 at the Conversation: “One of the key issues the West has had to face in countering Islamic State (IS) is the jihadi group’s mastery of online propaganda, seen in hundreds of thousands of messages celebrating the atrocities against civilians and spreading the message of radicalisation. It seems clear that efforts to counter IS online are missing the mark.

A US internal State Department assessment noted in June 2015 how the violent narrative of IS had “trumped” the efforts of the world’s richest and most technologically advanced nations. Meanwhile in Europe, Interpol was to track and take down social media accounts linked to IS, as if that would solve the problem – when in fact doing so meant potentially missing out on intelligence gathering opportunities.
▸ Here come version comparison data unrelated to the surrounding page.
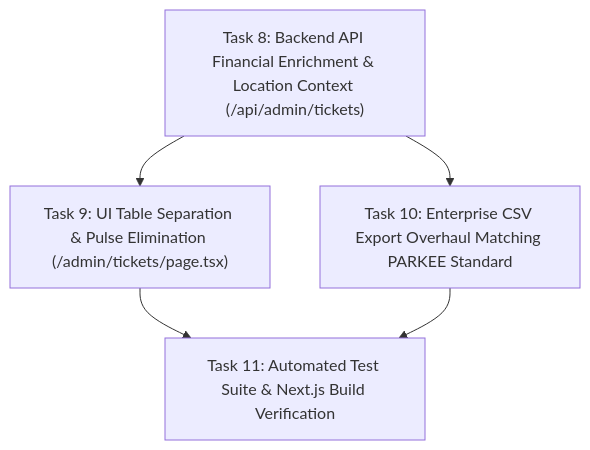
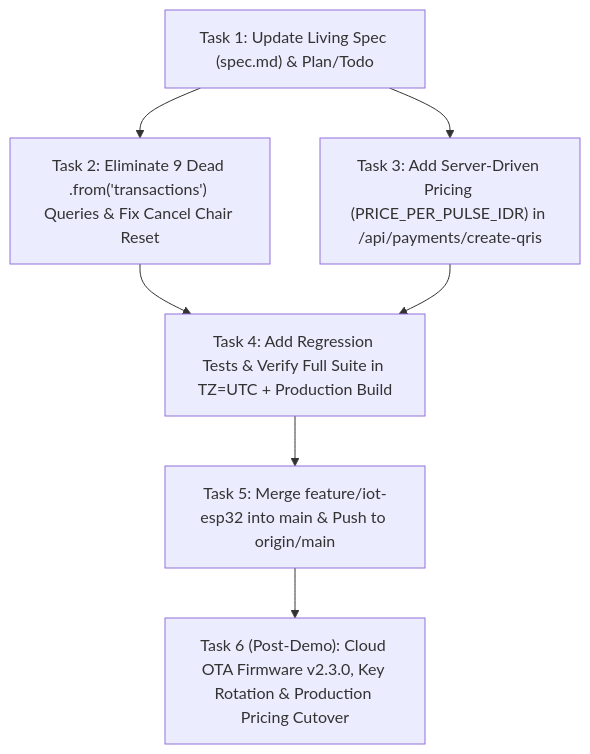
One commit to SmartChairSakura/Sakura-Massage-Chair changed the diagram in tasks/plan.md. Above: the diagram before and after it, drawn with Mermaid. The commit also changed other lines of this file and 12 other files, not shown here.

Commit message:
refactor(api,payment): add server-driven PRICE_PER_PULSE_IDR and remove dead legacy transactions queries

````diff
--- a/tasks/plan.md
+++ b/tasks/plan.md
@@ -57,7 +17,9 @@
 ```mermaid
 flowchart TD
-  T8["Task 8: Backend API Financial Enrichment & Location Context (/api/admin/tickets)"] --> T9["Task 9: UI Table Separation & Pulse Elimination (/admin/tickets/page.tsx)"]
-  T8 --> T10["Task 10: Enterprise CSV Export Overhaul Matching PARKEE Standard"]
-  T9 --> T11["Task 11: Automated Test Suite & Next.js Build Verification"]
-  T10 --> T11
+  T1["Task 1: Update Living Spec (spec.md) & Plan/Todo"] --> T2["Task 2: Eliminate 9 Dead .from('transactions') Queries & Fix Cancel Chair Reset"]
+  T1 --> T3["Task 3: Add Server-Driven Pricing (PRICE_PER_PULSE_IDR) in /api/payments/create-qris"]
+  T2 --> T4["Task 4: Add Regression Tests & Verify Full Suite in TZ=UTC + Production Build"]
+  T3 --> T4
+  T4 --> T5["Task 5: Merge feature/iot-esp32 into main & Push to origin/main"]
+  T5 --> T6["Task 6 (Post-Demo): Cloud OTA Firmware v2.3.0, Key Rotation & Production Pricing Cutover"]
 ```
````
Into this vacuum has stepped Anonymous, a fragmented loose network of hacktivists that has for years launched occasional cyberattacks against government, corporate and civil society organisations. The group announced its intention to take on IS and its propaganda online, using its networks to crowd-source the identity of IS-linked accounts. Under the banner of #OpIsis and #OpParis, Anonymous published lists of thousands of Twitter accounts claimed to belong to IS members or sympathisers, claiming more than 5,500 had been removed.
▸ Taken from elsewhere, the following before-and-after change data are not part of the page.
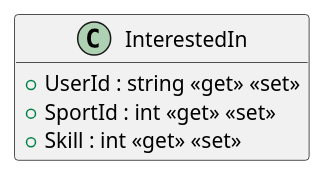
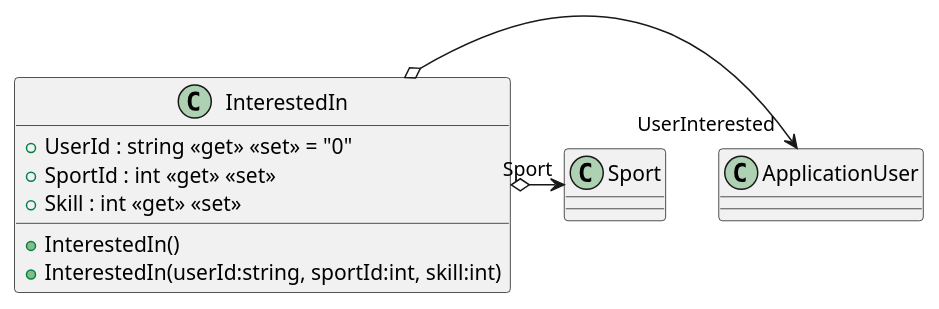
Before and after one commit to ISII2627Erasmus/Barca: the diagram in src/AppForSEII.API/ClassDiagram/InterestedIn.puml, drawn with PlantUML. The commit also changed 20 other files, not shown here.

```diff
--- a/src/AppForSEII.API/ClassDiagram/InterestedIn.puml
+++ b/src/AppForSEII.API/ClassDiagram/InterestedIn.puml
@@ -1,10 +1,11 @@
 @startuml
-hide methods
 class InterestedIn {
-    + UserId : string <<get>> <<set>>
+    + InterestedIn()
+    + InterestedIn(userId:string, sportId:int, skill:int)
+    + UserId : string <<get>> <<set>> = "0"
     + SportId : int <<get>> <<set>>
     + Skill : int <<get>> <<set>>
-    + InterestedIn()
-    + InterestedIn(userId:string, sportId:int, skill:int)
 }
+InterestedIn o-> "UserInterested" ApplicationUser
+InterestedIn o-> "Sport" Sport
 @enduml
```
The group pursued a similar approach following the attacks on Charlie Hebdo magazine in January 2015, with @OpCharlieHebdo taking down more than 200 jihadist Twitter acounts, bringing down the website and publishing a list of 25,000 accounts alongside a guide on how to locate pro-IS material online….
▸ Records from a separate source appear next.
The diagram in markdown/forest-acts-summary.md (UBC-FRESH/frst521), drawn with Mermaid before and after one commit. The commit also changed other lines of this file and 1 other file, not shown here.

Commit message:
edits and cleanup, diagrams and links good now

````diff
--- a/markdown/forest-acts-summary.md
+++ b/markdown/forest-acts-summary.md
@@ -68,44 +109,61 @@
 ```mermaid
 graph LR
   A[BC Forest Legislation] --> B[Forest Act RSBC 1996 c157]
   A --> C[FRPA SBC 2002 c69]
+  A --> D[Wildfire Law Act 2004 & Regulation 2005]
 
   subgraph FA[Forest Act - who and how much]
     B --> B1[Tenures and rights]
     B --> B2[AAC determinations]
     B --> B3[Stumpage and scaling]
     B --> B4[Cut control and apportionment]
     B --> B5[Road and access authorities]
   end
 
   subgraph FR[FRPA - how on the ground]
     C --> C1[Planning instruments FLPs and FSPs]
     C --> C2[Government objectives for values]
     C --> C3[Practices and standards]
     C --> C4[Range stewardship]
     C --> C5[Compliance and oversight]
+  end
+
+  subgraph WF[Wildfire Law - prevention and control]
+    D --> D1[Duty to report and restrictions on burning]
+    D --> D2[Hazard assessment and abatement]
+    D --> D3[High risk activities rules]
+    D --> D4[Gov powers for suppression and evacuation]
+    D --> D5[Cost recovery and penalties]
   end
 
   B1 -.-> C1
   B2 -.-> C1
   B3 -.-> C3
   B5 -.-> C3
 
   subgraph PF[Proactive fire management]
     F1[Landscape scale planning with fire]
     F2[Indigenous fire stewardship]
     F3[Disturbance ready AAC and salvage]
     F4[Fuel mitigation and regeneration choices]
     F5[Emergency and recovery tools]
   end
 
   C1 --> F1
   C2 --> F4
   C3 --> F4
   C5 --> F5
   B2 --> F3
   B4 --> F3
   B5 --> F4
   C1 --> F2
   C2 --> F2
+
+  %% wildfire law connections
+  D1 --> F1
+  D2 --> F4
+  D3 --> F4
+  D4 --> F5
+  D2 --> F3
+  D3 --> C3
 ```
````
Anonymous has been prosecuted for cyber attacks in many countries under cybercrime laws, as their activities are not seen as legitimate protest. It is worth mentioning the ethical debate around hacktivism, as some see cyber attacks that take down accounts or websites as infringing on others’ freedom of expression, while others argue that hacktivism should instead create technologies to circumvent censorship, enable digital equality and open access to information….(More)”